Our market has become so dynamic and as expected the most appealing, well-priced homes are selling. While there are fluctuations in the market, overall, there is still downward pressure on pricing and the buyers are in the driver’s seat in most price ranges. Another consideration of growing concern for sellers in this market is the appraisal process. With lender requirements tightening, the appraisal has become a focus on many transactions. Appraisals are ordered after contracts have been signed and the lender is reviewing the borrower’s information.

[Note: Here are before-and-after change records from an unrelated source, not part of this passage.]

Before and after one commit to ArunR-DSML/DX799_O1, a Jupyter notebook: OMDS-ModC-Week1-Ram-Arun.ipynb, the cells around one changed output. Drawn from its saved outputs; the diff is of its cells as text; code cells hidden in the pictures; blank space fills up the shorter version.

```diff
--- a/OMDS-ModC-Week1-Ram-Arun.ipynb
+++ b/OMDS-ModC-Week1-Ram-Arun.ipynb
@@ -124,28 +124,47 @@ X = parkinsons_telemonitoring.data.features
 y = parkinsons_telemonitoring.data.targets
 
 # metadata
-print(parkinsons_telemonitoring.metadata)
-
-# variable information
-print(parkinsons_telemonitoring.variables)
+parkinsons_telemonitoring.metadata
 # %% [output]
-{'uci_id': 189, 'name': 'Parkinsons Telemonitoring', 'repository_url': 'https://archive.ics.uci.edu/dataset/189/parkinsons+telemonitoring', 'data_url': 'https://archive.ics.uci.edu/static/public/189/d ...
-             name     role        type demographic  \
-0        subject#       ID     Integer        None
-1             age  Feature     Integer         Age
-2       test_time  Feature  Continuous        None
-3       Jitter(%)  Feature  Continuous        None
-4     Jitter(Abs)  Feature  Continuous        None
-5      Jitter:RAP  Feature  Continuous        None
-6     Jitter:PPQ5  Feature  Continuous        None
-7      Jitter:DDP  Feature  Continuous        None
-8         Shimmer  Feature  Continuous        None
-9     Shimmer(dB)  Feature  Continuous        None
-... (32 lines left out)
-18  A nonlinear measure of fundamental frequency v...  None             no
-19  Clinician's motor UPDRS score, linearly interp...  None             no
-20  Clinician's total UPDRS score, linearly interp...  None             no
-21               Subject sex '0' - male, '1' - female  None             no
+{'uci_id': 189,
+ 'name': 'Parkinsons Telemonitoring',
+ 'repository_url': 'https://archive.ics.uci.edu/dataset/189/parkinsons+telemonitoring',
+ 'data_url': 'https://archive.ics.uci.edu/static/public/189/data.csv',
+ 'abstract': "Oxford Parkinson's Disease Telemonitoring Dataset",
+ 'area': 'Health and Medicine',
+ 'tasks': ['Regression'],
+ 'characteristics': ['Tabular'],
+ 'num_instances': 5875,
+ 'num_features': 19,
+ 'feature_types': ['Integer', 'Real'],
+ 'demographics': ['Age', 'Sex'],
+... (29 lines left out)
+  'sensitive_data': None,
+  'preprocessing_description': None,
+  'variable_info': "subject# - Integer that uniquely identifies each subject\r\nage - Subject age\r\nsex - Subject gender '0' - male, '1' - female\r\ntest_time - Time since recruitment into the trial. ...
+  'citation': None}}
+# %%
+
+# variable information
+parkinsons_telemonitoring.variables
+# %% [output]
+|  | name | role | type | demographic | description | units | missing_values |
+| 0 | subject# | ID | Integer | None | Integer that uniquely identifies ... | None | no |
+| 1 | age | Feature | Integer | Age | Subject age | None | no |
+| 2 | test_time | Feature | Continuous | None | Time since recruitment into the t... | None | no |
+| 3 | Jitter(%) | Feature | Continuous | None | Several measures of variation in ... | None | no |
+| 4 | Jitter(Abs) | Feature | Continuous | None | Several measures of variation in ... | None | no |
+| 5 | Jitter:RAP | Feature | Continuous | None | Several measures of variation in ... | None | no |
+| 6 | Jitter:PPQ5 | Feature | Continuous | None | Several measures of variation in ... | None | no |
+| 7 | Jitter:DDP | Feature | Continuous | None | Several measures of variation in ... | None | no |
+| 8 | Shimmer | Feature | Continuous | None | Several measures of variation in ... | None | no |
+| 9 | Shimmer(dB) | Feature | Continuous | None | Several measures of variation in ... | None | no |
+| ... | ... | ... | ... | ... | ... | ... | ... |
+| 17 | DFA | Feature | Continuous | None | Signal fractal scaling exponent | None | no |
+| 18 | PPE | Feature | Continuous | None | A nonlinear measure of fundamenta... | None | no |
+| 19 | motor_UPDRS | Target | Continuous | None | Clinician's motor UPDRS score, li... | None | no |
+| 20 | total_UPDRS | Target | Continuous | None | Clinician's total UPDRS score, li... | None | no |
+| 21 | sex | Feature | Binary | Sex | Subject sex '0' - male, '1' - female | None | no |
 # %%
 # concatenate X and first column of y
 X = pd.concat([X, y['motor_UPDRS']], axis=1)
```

Enter the Appraiser. This is the person that is contracted by the lender to give an “opinion of market value” or what the home would likely sell for on the open market. The appraiser is held to strict ethical guidelines and uses a USPAP form (Uniform Standards of Professional Appraisal Practice). This detailed report will include condition of the home, location, neighborhood, and comparables selling near the home (usually within one mile) and other variables.
They use active, pending properties and sold comparables within the past 90 days, if comparables are available. Appraisers attempt to get the best information from the market. Essentially, they are looking to see how the subject property competes against “comps” in the market. The USPAP form includes a grid with detail and adjustments made to the comparables against the subject property.
The biggest challenges in any real estate transaction occur when the appraisal comes in lower than the sales price. This immediately impacts the buyer’s ability to borrow and what the buyer is willing to pay. An appraisal that does not support the sales price can be another point of negotiation for the buyer. We suggest to some of our sellers to order an appraisal up front so they can see how a typical appraiser would analyze the market value of their home. Appraisals can run between $350-500 or higher, depending on the price range and detail needed. It is money well-spent by a seller to get a handle on what to expect.
So, it’s not just the buyers and the sellers who have to be amenable to the transaction. It’s also the appraiser. Keep this in mind when you enter any real estate transaction.